CLARK WILSON, the present editor and publisher of the McKean Democrat, is now a few months over sixty-two years of age, and has perhaps devoted as much time as editor and publisher as any man living in the State. He is of Irish descent, his parents having emigrated at an early day from a part of Ireland, adjacent to Scotland, his father leaving Ireland when about nineteen years old, and his mother at the age of nine. They were strict Presbyterians during all their lives and raised their family in the same faith. Clark Wilson went as an apprentice to the printing business when twelve years of age, and served no less than seven years before he graduated as a journeyman printer.
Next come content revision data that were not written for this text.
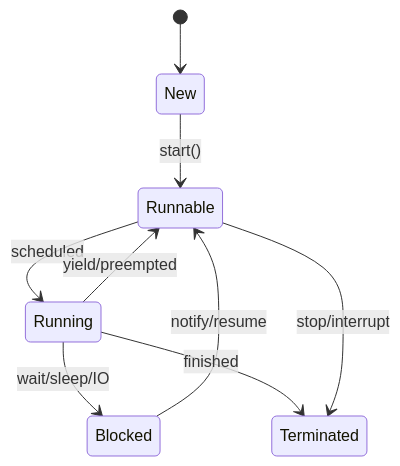
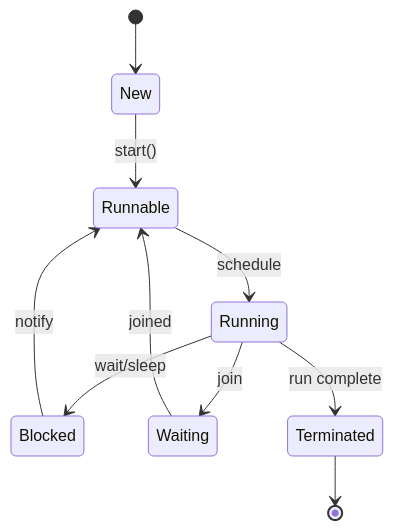
The diagram in multithreading-concurrency-in-java/README.md (VrushankPatel/interview-matters), drawn with Mermaid before and after one commit. The commit also changed other lines of this file and 7 other files, not shown here.

````diff
--- a/multithreading-concurrency-in-java/README.md
+++ b/multithreading-concurrency-in-java/README.md
@@ -19,11 +31,12 @@
 ```mermaid
 stateDiagram-v2
-    [*] --> New
-    New --> Runnable: start()
-    Runnable --> Running: scheduled
-    Running --> Runnable: yield/preempted
-    Running --> Blocked: wait/sleep/IO
-    Blocked --> Runnable: notify/resume
-    Running --> Terminated: finished
-    Runnable --> Terminated: stop/interrupt
+[*] --> New
+New --> Runnable : start()
+Runnable --> Running : schedule
+Running --> Blocked : wait/sleep
+Blocked --> Runnable : notify
+Running --> Waiting : join
+Waiting --> Runnable : joined
+Running --> Terminated : run complete
+Terminated --> [*]
 ```
````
A few years after finishing his trade, he commenced business as one of the editors and publishers of the Jeffersonian, published at Brookville, Jefferson Co., Penn. He afterward established and published for some time the Mahoning Register, at Punxsutawney, same county, then became one of the editors and proprietors of the Clearfield Republican, a radical Democratic sheet published in the town of Clearfield, Penn. Next Mr. Wilson appears as editor, publisher and proprietor of the Democratic Messenger, a paper which he established and published for over five years, in the town of Indiana, Indiana Co., Penn. He then served five years as editor of the Union Herald, a Democratic paper published in Butler, Butler Co., Penn., after which he was for a time editor and publisher of the Democrat and Sentinel, at Ebensburg, Cambria Co., Penn. He next established and for ten years edited and published, as an independent paper, the Oilman's Journal, at Parker's Landing, Armstrong Co., Penn. Last, and perhaps least, the past ten or eleven years of Mr. Wilson's life have been spent in publishing the McKean Democrat, established by him at Smethport, McKean Co., Penn., May 20, 1879. He claims to have labored under many disadvantages during his career as a journalist here, and if favored with life and health will probably make a better showing hereafter. Mr. Wilson was married when about twenty-three years of age, to Miss Cornelia A. Magee, of Clearfield, Clearfield Co., Penn., and five children were born to them, four of whom are still living, one son and three daughters. The son, like his father, took to the printing business, and has been for some years engaged as editor and publisher of the Public Spirit, an independent Democratic paper, published in the town of Clearfield, Penn. In 1860 the subject of this notice was appointed deputy marshal, and took the census of the northern part, about one-half, of Indiana county. In 1888 he was appointed by President Cleveland postmaster at Smethport, Penn., and on June 11, same year, he took charge of the office and continued, assisted by two of his daughters, to discharge the duties pertaining thereto up to April, 1890. His successor, E. M. Kerns, was appointed in July, 1889.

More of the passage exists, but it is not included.